- GOAL OF THE EXERCISE: Retype the entries below exactly, and keep every picture out of your version.

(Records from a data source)
___

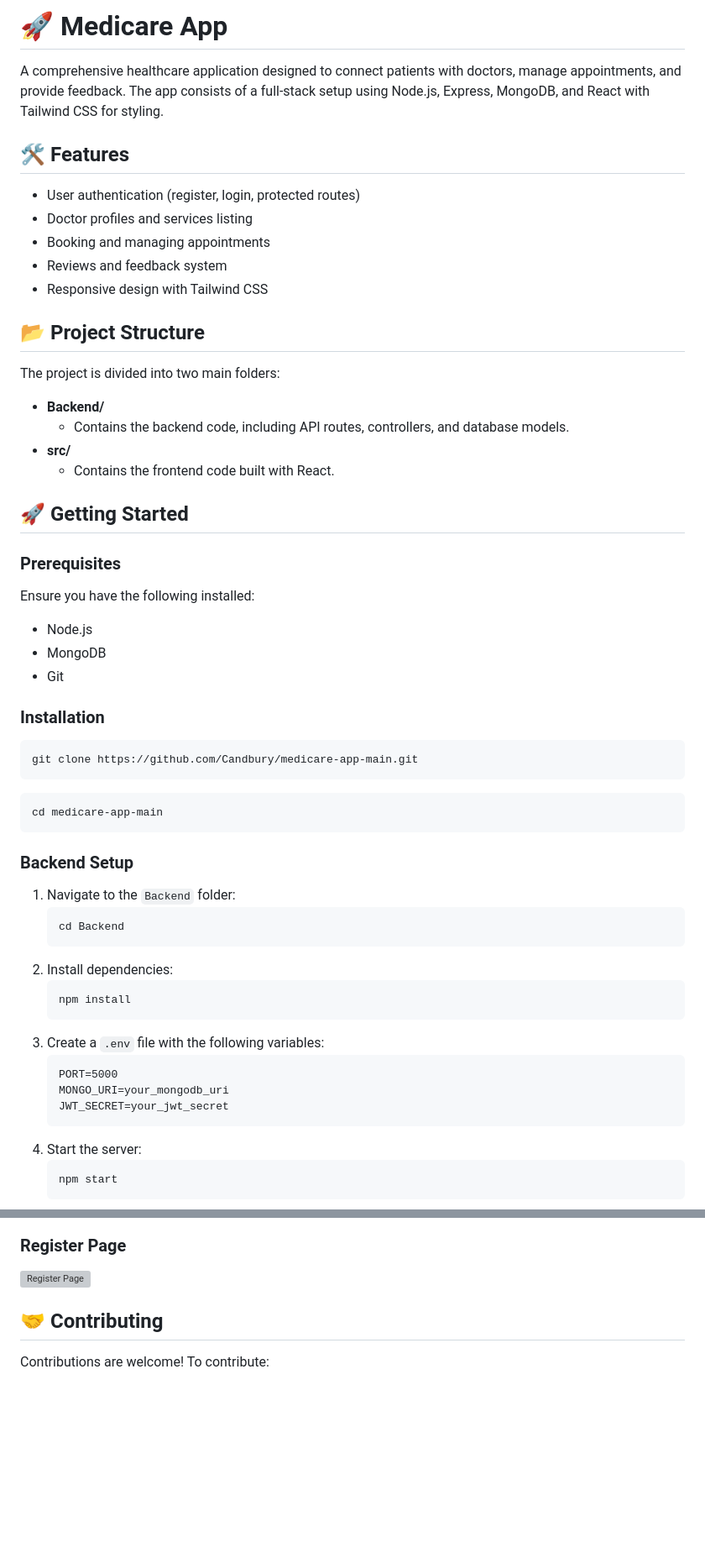
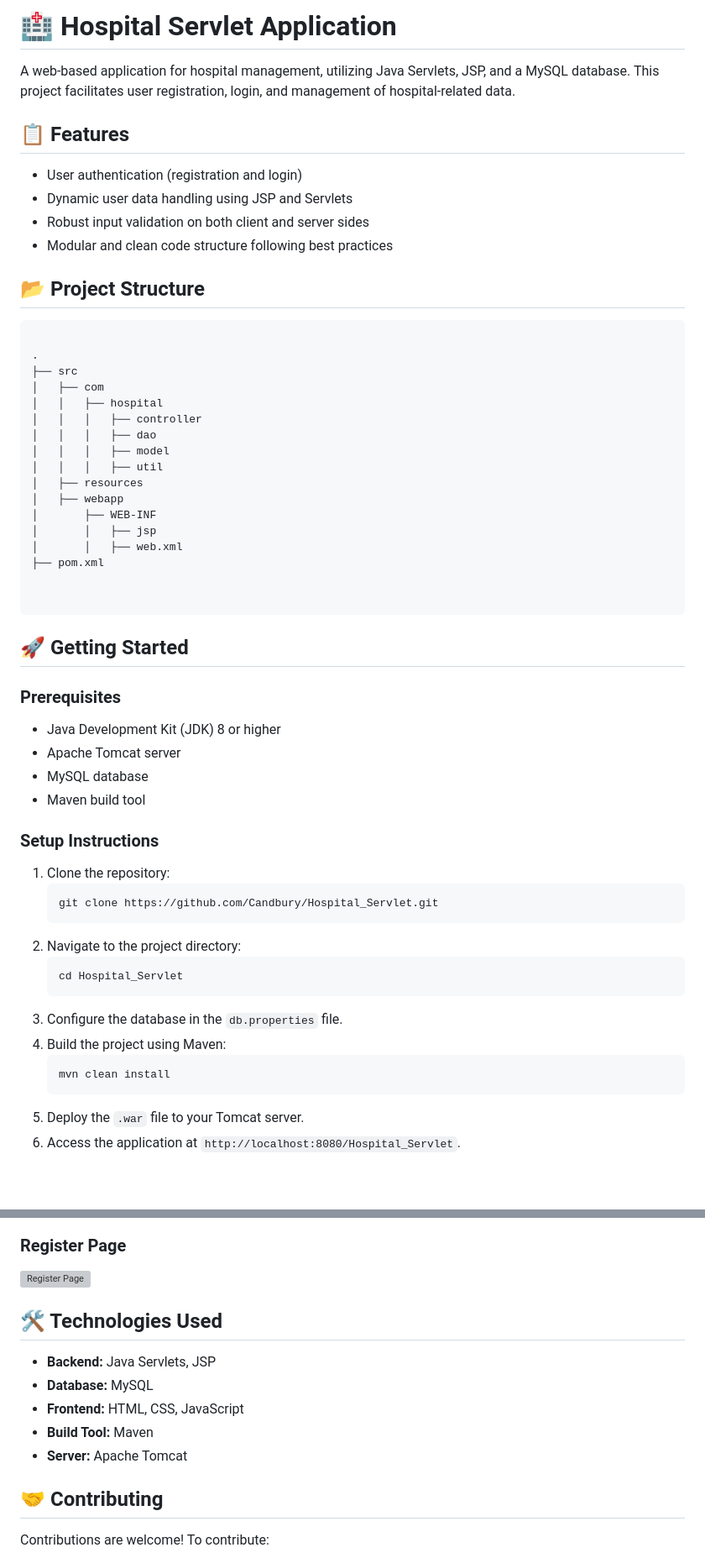
Before and after one commit to Arjun20569/Volunteer-Management-Platform, a Markdown page: README.md, 2 parts joined by grey strips. Shown: that part at 84% size. Drawn GitHub-style; blank space fills up the shorter version; grey boxes are pictures that could not be loaded.

```diff
--- a/README.md
+++ b/README.md
@@ -3,63 +3,59 @@
 <head>
   <meta charset="UTF-8">
   <meta name="viewport" content="width=device-width, initial-scale=1.0">
-  <title>Medicare App</title>
 </head>
 <body>
-  <h1>🚀 Medicare App</h1>
+  <h1>🏥 Hospital Servlet Application</h1>
   <p>
-    A comprehensive healthcare application designed to connect patients with doctors, manage appointments, and provide feedback. The app consists of a full-stack setup using Node.js, Express, MongoDB, and React with Tailwind CSS for styling.
+    A web-based application for hospital management, utilizing Java Servlets, JSP, and a MySQL database. This project facilitates user registration, login, and management of hospital-related data.
   </p>
 
-  <h2>🛠️ Features</h2>
+  <h2>📋 Features</h2>
   <ul>
-    <li>User authentication (register, login, protected routes)</li>
-    <li>Doctor profiles and services listing</li>
-    <li>Booking and managing appointments</li>
-    <li>Reviews and feedback system</li>
-    <li>Responsive design with Tailwind CSS</li>
+    <li>User authentication (registration and login)</li>
+    <li>Dynamic user data handling using JSP and Servlets</li>
+    <li>Robust input validation on both client and server sides</li>
+    <li>Modular and clean code structure following best practices</li>
   </ul>
 
   <h2>📂 Project Structure</h2>
-  <p>The project is divided into two main folders:</p>
-  <ul>
-    <li>
-      <strong>Backend/</strong>
-      <ul>
-        <li>Contains the backend code, including API routes, controllers, and database models.</li>
-      </ul>
-    </li>
-    <li>
-      <strong>src/</strong>
-      <ul>
-        <li>Contains the frontend code built with React.</li>
-      </ul>
-    </li>
-  </ul>
+  <pre>
+<code>
+.
+├── src
+│   ├── com
+│   │   ├── hospital
+│   │   │   ├── controller
+│   │   │   ├── dao
+│   │   │   ├── model
+│   │   │   ├── util
+│   ├── resources
+│   ├── webapp
+│       ├── WEB-INF
+│       │   ├── jsp
+│       │   ├── web.xml
+├── pom.xml
+</code>
+  </pre>
 
   <h2>🚀 Getting Started</h2>
   <h3>Prerequisites</h3>
-  <p>Ensure you have the following installed:</p>
   <ul>
-    <li>Node.js</li>
-    <li>MongoDB</li>
-    <li>Git</li>
+    <li>Java Development Kit (JDK) 8 or higher</li>
+    <li>Apache Tomcat server</li>
+    <li>MySQL database</li>
+    <li>Maven build tool</li>
   </ul>
 
-  <h3>Installation</h3>
-  <pre><code>git clone https://github.com/Candbury/medicare-app-main.git</code></pre>
-  <pre><code>cd medicare-app-main</code></pre>
-
-  <h3>Backend Setup</h3>
+  <h3>Setup Instructions</h3>
   <ol>
-    <li>Navigate to the <code>Backend</code> folder:</li>
-    <pre><code>cd Backend</code></pre>
-    <li>Install dependencies:</li>
-    <pre><code>npm install</code></pre>
-    <li>Create a <code>.env</code> file with the following variables:</li>
-    <pre><code>PORT=5000
-MONGO_URI=your_mongodb_uri
-JWT_SECRET=your_jwt_secret</code></pre>
-    <li>Start the server:</li>
-    <pre><code>npm start</code></pre>
+    <li>Clone the repository:</li>
+    <pre><code>git clone https://github.com/Candbury/Hospital_Servlet.git</code></pre>
+    <li>Navigate to the project directory:</li>
+    <pre><code>cd Hospital_Servlet</code></pre>
+    <li>Configure the database in the <code>db.properties</code> file.</li>
+    <li>Build the project using Maven:</li>
+    <pre><code>mvn clean install</code></pre>
+    <li>Deploy the <code>.war</code> file to your Tomcat server.</li>
+    <li>Access the application at <code>http://localhost:8080/Hospital_Servlet</code>.</li>
   </ol>
@@ -136,6 +73,16 @@ JWT_SECRET=your_jwt_secret</code></pre>
   <h3>Register Page</h3>
   <img src="https://github.com/user-attachments/assets/3b4eac63-4831-4ba2-a53f-fe492ae87f23" alt="Register Page">
 
+
+  <h2>🛠️ Technologies Used</h2>
+  <ul>
+    <li><strong>Backend:</strong> Java Servlets, JSP</li>
+    <li><strong>Database:</strong> MySQL</li>
+    <li><strong>Frontend:</strong> HTML, CSS, JavaScript</li>
+    <li><strong>Build Tool:</strong> Maven</li>
+    <li><strong>Server:</strong> Apache Tomcat</li>
+  </ul>
+
   <h2>🤝 Contributing</h2>
   <p>
     Contributions are welcome! To contribute:
```
Also changed, not shown: other parts of README.md (+2 -61 lines).
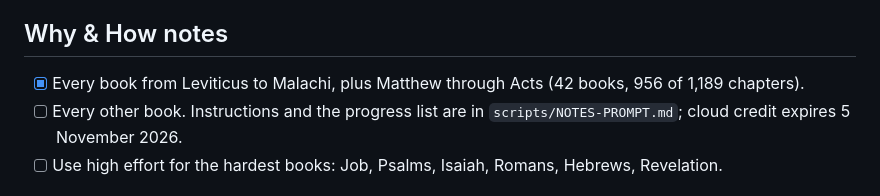
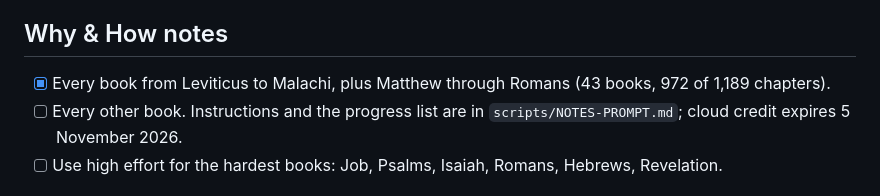
Before and after one commit to NoahSama01/Tolle, a Markdown page: TODO.md, the part around the change. Drawn GitHub-style.

```diff
--- a/TODO.md
+++ b/TODO.md
@@ -53,7 +53,7 @@ Everything deferred so far, grouped by when it matters. Tick items off as they l
 - [ ] Notes in these languages (largest job; after the English notes are finished).
 
 ## Why & How notes
-- [x] Every book from Leviticus to Malachi, plus Matthew through Acts (42 books, 956 of 1,189 chapters).
+- [x] Every book from Leviticus to Malachi, plus Matthew through Romans (43 books, 972 of 1,189 chapters).
 - [ ] Every other book. Instructions and the progress list are in `scripts/NOTES-PROMPT.md`; cloud credit expires 5 November 2026.
 - [ ] Use high effort for the hardest books: Job, Psalms, Isaiah, Romans, Hebrews, Revelation.
 
```
Also changed, not shown: scripts/NOTES-PROMPT.md (+2 -2 lines).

___

- ANSWER SECTION:
Before and after one commit to Arjun20569/Volunteer-Management-Platform, a Markdown page: README.md, 2 parts joined by grey strips. Shown: that part at 84% size. Drawn GitHub-style; blank space fills up the shorter version; grey boxes are pictures that could not be loaded.

```diff
--- a/README.md
+++ b/README.md
@@ -3,63 +3,59 @@
 <head>
   <meta charset="UTF-8">
   <meta name="viewport" content="width=device-width, initial-scale=1.0">
-  <title>Medicare App</title>
 </head>
 <body>
-  <h1>🚀 Medicare App</h1>
+  <h1>🏥 Hospital Servlet Application</h1>
   <p>
-    A comprehensive healthcare application designed to connect patients with doctors, manage appointments, and provide feedback. The app consists of a full-stack setup using Node.js, Express, MongoDB, and React with Tailwind CSS for styling.
+    A web-based application for hospital management, utilizing Java Servlets, JSP, and a MySQL database. This project facilitates user registration, login, and management of hospital-related data.
   </p>
 
-  <h2>🛠️ Features</h2>
+  <h2>📋 Features</h2>
   <ul>
-    <li>User authentication (register, login, protected routes)</li>
-    <li>Doctor profiles and services listing</li>
-    <li>Booking and managing appointments</li>
-    <li>Reviews and feedback system</li>
-    <li>Responsive design with Tailwind CSS</li>
+    <li>User authentication (registration and login)</li>
+    <li>Dynamic user data handling using JSP and Servlets</li>
+    <li>Robust input validation on both client and server sides</li>
+    <li>Modular and clean code structure following best practices</li>
   </ul>
 
   <h2>📂 Project Structure</h2>
-  <p>The project is divided into two main folders:</p>
-  <ul>
-    <li>
-      <strong>Backend/</strong>
-      <ul>
-        <li>Contains the backend code, including API routes, controllers, and database models.</li>
-      </ul>
-    </li>
-    <li>
-      <strong>src/</strong>
-      <ul>
-        <li>Contains the frontend code built with React.</li>
-      </ul>
-    </li>
-  </ul>
+  <pre>
+<code>
+.
+├── src
+│   ├── com
+│   │   ├── hospital
+│   │   │   ├── controller
+│   │   │   ├── dao
+│   │   │   ├── model
+│   │   │   ├── util
+│   ├── resources
+│   ├── webapp
+│       ├── WEB-INF
+│       │   ├── jsp
+│       │   ├── web.xml
+├── pom.xml
+</code>
+  </pre>
 
   <h2>🚀 Getting Started</h2>
   <h3>Prerequisites</h3>
-  <p>Ensure you have the following installed:</p>
   <ul>
-    <li>Node.js</li>
-    <li>MongoDB</li>
-    <li>Git</li>
+    <li>Java Development Kit (JDK) 8 or higher</li>
+    <li>Apache Tomcat server</li>
+    <li>MySQL database</li>
+    <li>Maven build tool</li>
   </ul>
 
-  <h3>Installation</h3>
-  <pre><code>git clone https://github.com/Candbury/medicare-app-main.git</code></pre>
-  <pre><code>cd medicare-app-main</code></pre>
-
-  <h3>Backend Setup</h3>
+  <h3>Setup Instructions</h3>
   <ol>
-    <li>Navigate to the <code>Backend</code> folder:</li>
-    <pre><code>cd Backend</code></pre>
-    <li>Install dependencies:</li>
-    <pre><code>npm install</code></pre>
-    <li>Create a <code>.env</code> file with the following variables:</li>
-    <pre><code>PORT=5000
-MONGO_URI=your_mongodb_uri
-JWT_SECRET=your_jwt_secret</code></pre>
-    <li>Start the server:</li>
-    <pre><code>npm start</code></pre>
+    <li>Clone the repository:</li>
+    <pre><code>git clone https://github.com/Candbury/Hospital_Servlet.git</code></pre>
+    <li>Navigate to the project directory:</li>
+    <pre><code>cd Hospital_Servlet</code></pre>
+    <li>Configure the database in the <code>db.properties</code> file.</li>
+    <li>Build the project using Maven:</li>
+    <pre><code>mvn clean install</code></pre>
+    <li>Deploy the <code>.war</code> file to your Tomcat server.</li>
+    <li>Access the application at <code>http://localhost:8080/Hospital_Servlet</code>.</li>
   </ol>
@@ -136,6 +73,16 @@ JWT_SECRET=your_jwt_secret</code></pre>
   <h3>Register Page</h3>
   <img src="https://github.com/user-attachments/assets/3b4eac63-4831-4ba2-a53f-fe492ae87f23" alt="Register Page">
 
+
+  <h2>🛠️ Technologies Used</h2>
+  <ul>
+    <li><strong>Backend:</strong> Java Servlets, JSP</li>
+    <li><strong>Database:</strong> MySQL</li>
+    <li><strong>Frontend:</strong> HTML, CSS, JavaScript</li>
+    <li><strong>Build Tool:</strong> Maven</li>
+    <li><strong>Server:</strong> Apache Tomcat</li>
+  </ul>
+
   <h2>🤝 Contributing</h2>
   <p>
     Contributions are welcome! To contribute:
```
Also changed, not shown: other parts of README.md (+2 -61 lines).
Before and after one commit to NoahSama01/Tolle, a Markdown page: TODO.md, the part around the change. Drawn GitHub-style.

```diff
--- a/TODO.md
+++ b/TODO.md
@@ -53,7 +53,7 @@ Everything deferred so far, grouped by when it matters. Tick items off as they l
 - [ ] Notes in these languages (largest job; after the English notes are finished).
 
 ## Why & How notes
-- [x] Every book from Leviticus to Malachi, plus Matthew through Acts (42 books, 956 of 1,189 chapters).
+- [x] Every book from Leviticus to Malachi, plus Matthew through Romans (43 books, 972 of 1,189 chapters).
 - [ ] Every other book. Instructions and the progress list are in `scripts/NOTES-PROMPT.md`; cloud credit expires 5 November 2026.
 - [ ] Use high effort for the hardest books: Job, Psalms, Isaiah, Romans, Hebrews, Revelation.
 
```
Also changed, not shown: scripts/NOTES-PROMPT.md (+2 -2 lines).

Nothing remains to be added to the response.